Requirement>
Please set down the data word for word; images do not go in the copy.

========================================================================

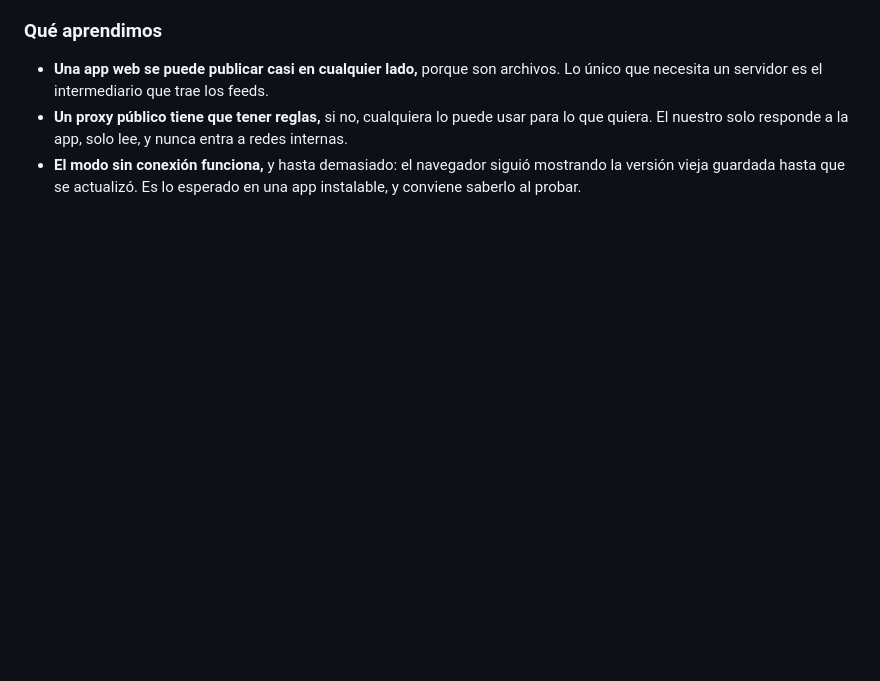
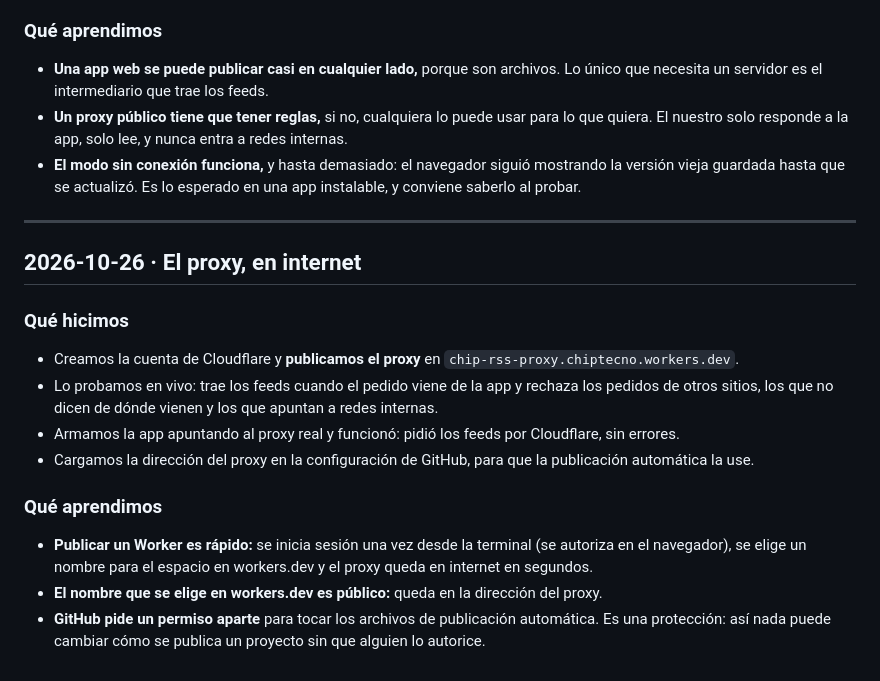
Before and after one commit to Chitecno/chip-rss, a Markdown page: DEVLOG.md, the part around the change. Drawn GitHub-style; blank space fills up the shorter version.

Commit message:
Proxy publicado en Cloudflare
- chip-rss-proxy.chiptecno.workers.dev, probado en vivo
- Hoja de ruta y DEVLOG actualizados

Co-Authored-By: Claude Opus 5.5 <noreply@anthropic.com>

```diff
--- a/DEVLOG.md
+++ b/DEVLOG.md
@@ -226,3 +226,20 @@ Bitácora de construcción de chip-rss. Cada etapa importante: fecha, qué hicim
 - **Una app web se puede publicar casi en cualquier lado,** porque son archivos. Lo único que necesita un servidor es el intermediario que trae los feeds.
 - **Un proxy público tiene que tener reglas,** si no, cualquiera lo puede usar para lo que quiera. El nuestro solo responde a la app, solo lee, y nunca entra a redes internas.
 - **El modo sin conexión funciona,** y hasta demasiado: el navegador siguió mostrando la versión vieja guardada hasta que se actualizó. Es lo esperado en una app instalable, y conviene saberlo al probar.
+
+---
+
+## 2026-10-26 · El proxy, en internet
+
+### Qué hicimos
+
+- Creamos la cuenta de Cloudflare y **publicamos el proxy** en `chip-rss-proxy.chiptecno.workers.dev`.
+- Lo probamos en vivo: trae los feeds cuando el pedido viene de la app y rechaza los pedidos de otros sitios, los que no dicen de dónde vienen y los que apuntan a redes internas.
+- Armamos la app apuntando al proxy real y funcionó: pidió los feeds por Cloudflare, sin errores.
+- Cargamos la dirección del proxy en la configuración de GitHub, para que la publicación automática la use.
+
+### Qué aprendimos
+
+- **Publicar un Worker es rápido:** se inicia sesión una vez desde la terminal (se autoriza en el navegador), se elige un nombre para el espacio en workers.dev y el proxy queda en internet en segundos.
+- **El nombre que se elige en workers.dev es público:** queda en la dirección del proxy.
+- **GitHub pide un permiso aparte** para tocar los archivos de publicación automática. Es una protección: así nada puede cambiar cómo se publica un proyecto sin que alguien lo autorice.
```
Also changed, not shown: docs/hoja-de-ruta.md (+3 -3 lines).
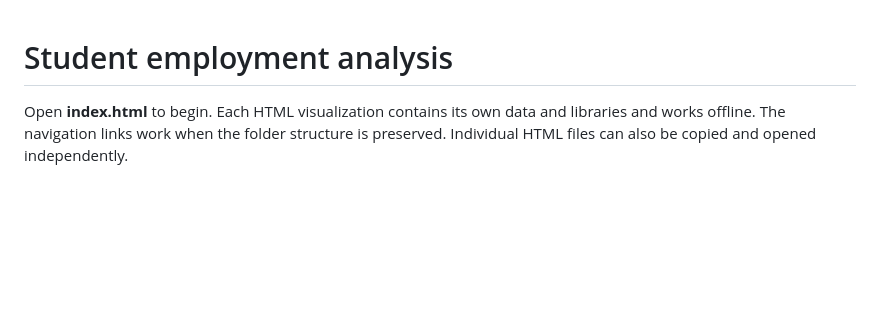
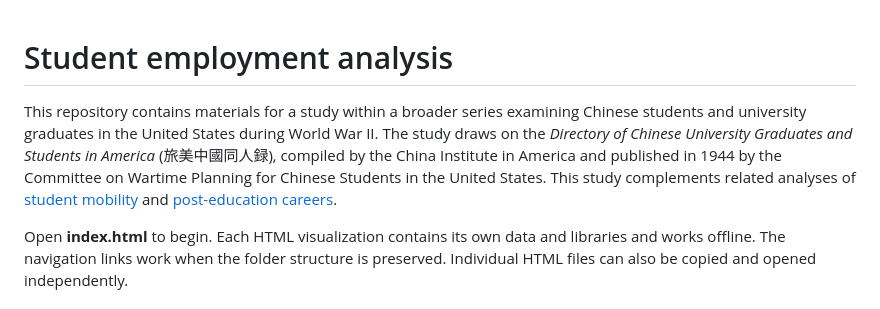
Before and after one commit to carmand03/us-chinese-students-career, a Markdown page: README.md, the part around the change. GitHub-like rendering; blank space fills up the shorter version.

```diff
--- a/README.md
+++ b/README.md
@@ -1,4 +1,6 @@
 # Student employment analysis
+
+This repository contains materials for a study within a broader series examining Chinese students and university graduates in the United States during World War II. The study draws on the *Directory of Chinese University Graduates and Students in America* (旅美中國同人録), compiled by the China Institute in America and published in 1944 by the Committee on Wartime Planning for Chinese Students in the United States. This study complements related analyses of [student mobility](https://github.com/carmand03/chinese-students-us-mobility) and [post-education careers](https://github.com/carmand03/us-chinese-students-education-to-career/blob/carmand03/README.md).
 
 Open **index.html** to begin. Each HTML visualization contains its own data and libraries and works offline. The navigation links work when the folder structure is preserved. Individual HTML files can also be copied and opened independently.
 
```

========================================================================

Solved exercise>
Before and after one commit to Chitecno/chip-rss, a Markdown page: DEVLOG.md, the part around the change. Drawn GitHub-style; blank space fills up the shorter version.

Commit message:
Proxy publicado en Cloudflare
- chip-rss-proxy.chiptecno.workers.dev, probado en vivo
- Hoja de ruta y DEVLOG actualizados

Co-Authored-By: Claude Opus 5.5 <noreply@anthropic.com>

```diff
--- a/DEVLOG.md
+++ b/DEVLOG.md
@@ -226,3 +226,20 @@ Bitácora de construcción de chip-rss. Cada etapa importante: fecha, qué hicim
 - **Una app web se puede publicar casi en cualquier lado,** porque son archivos. Lo único que necesita un servidor es el intermediario que trae los feeds.
 - **Un proxy público tiene que tener reglas,** si no, cualquiera lo puede usar para lo que quiera. El nuestro solo responde a la app, solo lee, y nunca entra a redes internas.
 - **El modo sin conexión funciona,** y hasta demasiado: el navegador siguió mostrando la versión vieja guardada hasta que se actualizó. Es lo esperado en una app instalable, y conviene saberlo al probar.
+
+---
+
+## 2026-10-26 · El proxy, en internet
+
+### Qué hicimos
+
+- Creamos la cuenta de Cloudflare y **publicamos el proxy** en `chip-rss-proxy.chiptecno.workers.dev`.
+- Lo probamos en vivo: trae los feeds cuando el pedido viene de la app y rechaza los pedidos de otros sitios, los que no dicen de dónde vienen y los que apuntan a redes internas.
+- Armamos la app apuntando al proxy real y funcionó: pidió los feeds por Cloudflare, sin errores.
+- Cargamos la dirección del proxy en la configuración de GitHub, para que la publicación automática la use.
+
+### Qué aprendimos
+
+- **Publicar un Worker es rápido:** se inicia sesión una vez desde la terminal (se autoriza en el navegador), se elige un nombre para el espacio en workers.dev y el proxy queda en internet en segundos.
+- **El nombre que se elige en workers.dev es público:** queda en la dirección del proxy.
+- **GitHub pide un permiso aparte** para tocar los archivos de publicación automática. Es una protección: así nada puede cambiar cómo se publica un proyecto sin que alguien lo autorice.
```
Also changed, not shown: docs/hoja-de-ruta.md (+3 -3 lines).
Before and after one commit to carmand03/us-chinese-students-career, a Markdown page: README.md, the part around the change. GitHub-like rendering; blank space fills up the shorter version.

```diff
--- a/README.md
+++ b/README.md
@@ -1,4 +1,6 @@
 # Student employment analysis
+
+This repository contains materials for a study within a broader series examining Chinese students and university graduates in the United States during World War II. The study draws on the *Directory of Chinese University Graduates and Students in America* (旅美中國同人録), compiled by the China Institute in America and published in 1944 by the Committee on Wartime Planning for Chinese Students in the United States. This study complements related analyses of [student mobility](https://github.com/carmand03/chinese-students-us-mobility) and [post-education careers](https://github.com/carmand03/us-chinese-students-education-to-career/blob/carmand03/README.md).
 
 Open **index.html** to begin. Each HTML visualization contains its own data and libraries and works offline. The navigation links work when the folder structure is preserved. Individual HTML files can also be copied and opened independently.
 
```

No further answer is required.